"Some 12,140 people are affected nationwide in 10 of 12 districts," the health ministry's director of disease prevention and control, Amara Jambai, told journalists, saying the figure included cases recorded up to Wednesday.
This is two more districts than were reported last week when the death toll stood at 176, prompting President Ernest Koroma to declare the outbreak a "public health emergency".
"The outbreak has peaked mainly in slum areas in the capital due to poor sanitation including areas without latrines or people drinking contaminated water," Jambai said.
International health organisations are grappling to stem the spread of the outbreak which has also hit neighbouring Guinea.
Jambai said the outbreak had "opened up a window of opportunity whereby our partners are providing resources in a faster and more coherent manner."
He said cholera cases were expected to rise in September as the country's annual rainy season reaches its peak.
According to the World Health Organisation (WHO) representative in Freetown, Wondimagenehu Alemu: "Everywhere is at risk but everything is being done combat the spread."
Amanda McClelland of the International Federation of Red Cross last week said the outbreak had the potential to be "devastating" and was proving difficult to control.
The water-borne disease has also hit Mali and Niger, as well as Sierra Leone's northern neighbour Guinea, killing 82 people in that country since February.

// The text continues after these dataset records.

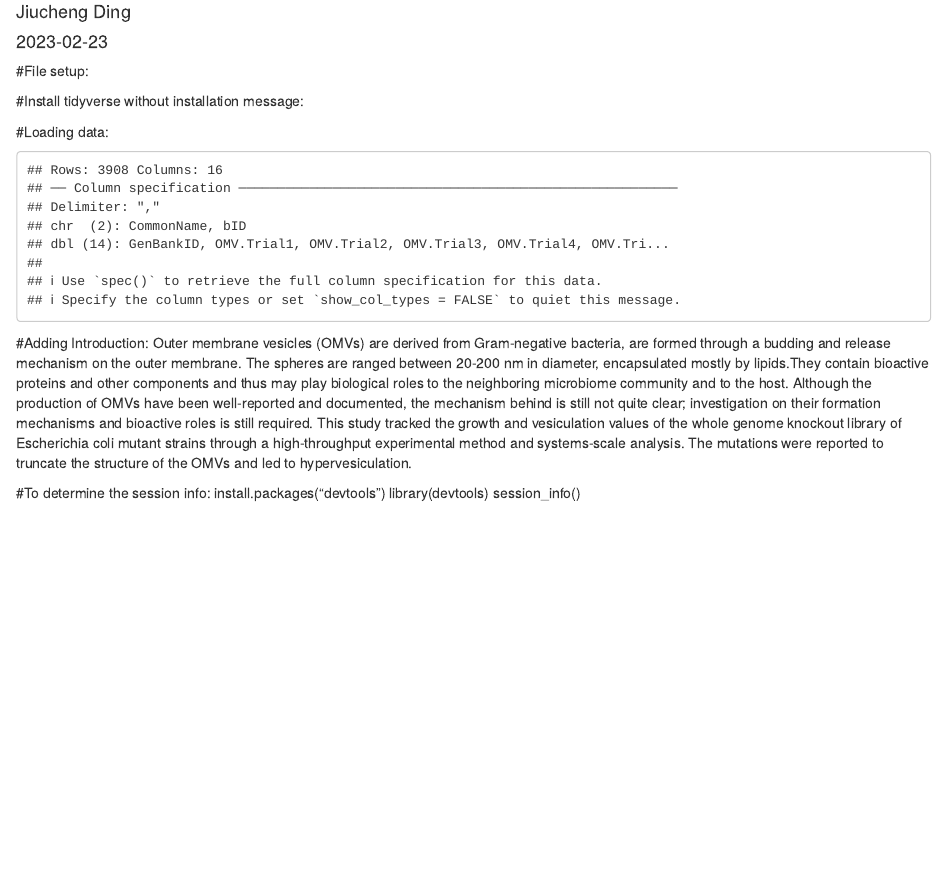
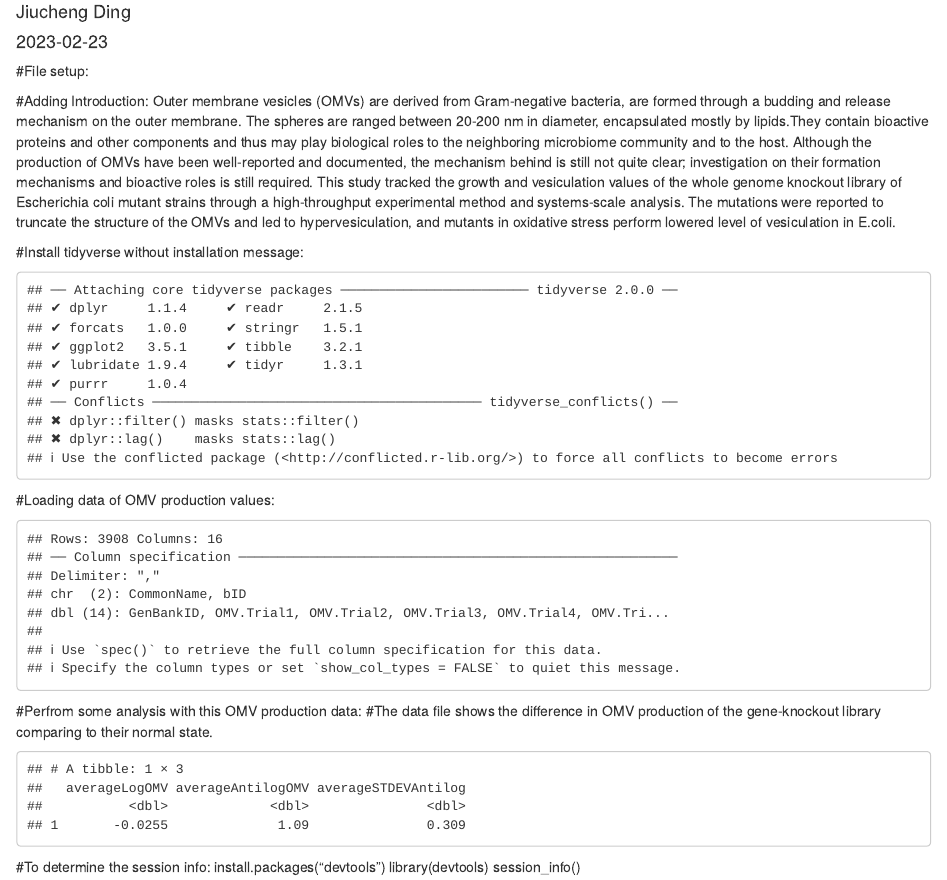
Before and after one commit to Jiucheng-Ding/BIOMI6300_Project1, an R Markdown document (Analysis/OMV-analysis.Rmd): the page in a window 1100 px wide, from 70 px down. Rendered offline with R 4.5, knitr and Pandoc, with nearby package versions.

Commit message:
calculated some mean values from the vesiculation data sheet.

````diff
--- a/Analysis/OMV-analysis.Rmd
+++ b/Analysis/OMV-analysis.Rmd
@@ -10,23 +10,36 @@ output: html_document
 knitr::opts_chunk$set(echo = FALSE)
 ```
 
+
+#Adding Introduction:
+  Outer membrane vesicles (OMVs) are derived from Gram-negative bacteria, are formed through a budding and release mechanism on the outer membrane.  The spheres are ranged between 20-200 nm in diameter, encapsulated mostly by lipids.They contain bioactive proteins and other components and thus may play biological roles to the neighboring microbiome community and to the host.
+  Although the production of OMVs have been well-reported and documented, the mechanism behind is still not quite clear; investigation on their formation mechanisms and bioactive roles is still required. This study tracked the growth and vesiculation values of the whole genome knockout library of Escherichia coli mutant strains through a high-throughput experimental method and systems-scale analysis. The mutations were reported to truncate the structure of the OMVs and led to hypervesiculation, and mutants in oxidative stress perform lowered level of vesiculation in E.coli.
+
+
+
 #Install tidyverse without installation message:
-```{r message=FALSE}
+```{r packages}
 library(tidyverse)
+library(dp)
 ```
 
-
-#Loading data:
+#Loading data of OMV production values:
 ```{r data}
 vesiculation<- read_csv("../Data/vesiculation.csv")
+```
+#Perfrom some analysis with this OMV production data:
+#The data file shows the difference in OMV production of the gene-knockout library comparing to their normal state.
+```{r data}
+summarize(vesiculation,
+          averageLogOMV=mean(average.log.OMV),
+          averageAntilogOMV=mean(average.antilog.omv),
+          averageSTDEVAntilog=mean(stdev.antilog))
 ```
 
 
 
 
-#Adding Introduction:
-  Outer membrane vesicles (OMVs) are derived from Gram-negative bacteria, are formed through a budding and release mechanism on the outer membrane.  The spheres are ranged between 20-200 nm in diameter, encapsulated mostly by lipids.They contain bioactive proteins and other components and thus may play biological roles to the neighboring microbiome community and to the host.
-  Although the production of OMVs have been well-reported and documented, the mechanism behind is still not quite clear; investigation on their formation mechanisms and bioactive roles is still required. This study tracked the growth and vesiculation values of the whole genome knockout library of Escherichia coli mutant strains through a high-throughput experimental method and systems-scale analysis. The mutations were reported to truncate the structure of the OMVs and led to hypervesiculation.
+
 
 
 
````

Poor water and sanitation systems give rise to the disease, an acute intestinal infection caused by ingesting contaminated food and water which causes acute diarrhoea and vomiting and can kill in hours, according to the WHO.© ANP/AFP